SOURCE MATERIAL Start Marker

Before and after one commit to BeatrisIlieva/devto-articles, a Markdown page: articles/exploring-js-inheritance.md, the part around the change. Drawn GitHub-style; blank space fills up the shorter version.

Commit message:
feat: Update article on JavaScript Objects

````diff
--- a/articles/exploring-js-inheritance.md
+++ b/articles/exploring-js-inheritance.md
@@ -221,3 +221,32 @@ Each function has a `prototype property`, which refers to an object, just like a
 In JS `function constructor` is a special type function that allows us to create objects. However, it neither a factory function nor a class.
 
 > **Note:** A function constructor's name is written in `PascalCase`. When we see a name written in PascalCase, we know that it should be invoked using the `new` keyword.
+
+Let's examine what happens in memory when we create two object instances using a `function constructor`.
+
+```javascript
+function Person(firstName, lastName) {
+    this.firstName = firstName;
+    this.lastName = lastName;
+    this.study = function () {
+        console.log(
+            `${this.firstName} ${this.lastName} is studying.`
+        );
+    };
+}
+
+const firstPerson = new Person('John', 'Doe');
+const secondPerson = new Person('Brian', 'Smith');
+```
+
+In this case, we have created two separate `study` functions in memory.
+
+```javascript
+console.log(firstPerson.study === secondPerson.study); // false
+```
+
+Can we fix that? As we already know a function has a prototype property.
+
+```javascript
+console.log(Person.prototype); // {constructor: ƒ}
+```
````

SOURCE MATERIAL End Marker

• _WHAT NEEDS TO BE DONE_
Your reply should hold every line from the data that contains "firstPerson", copied in full.

• _THE ANSWER_
+const firstPerson = new Person('John', 'Doe');
+console.log(firstPerson.study === secondPerson.study); // false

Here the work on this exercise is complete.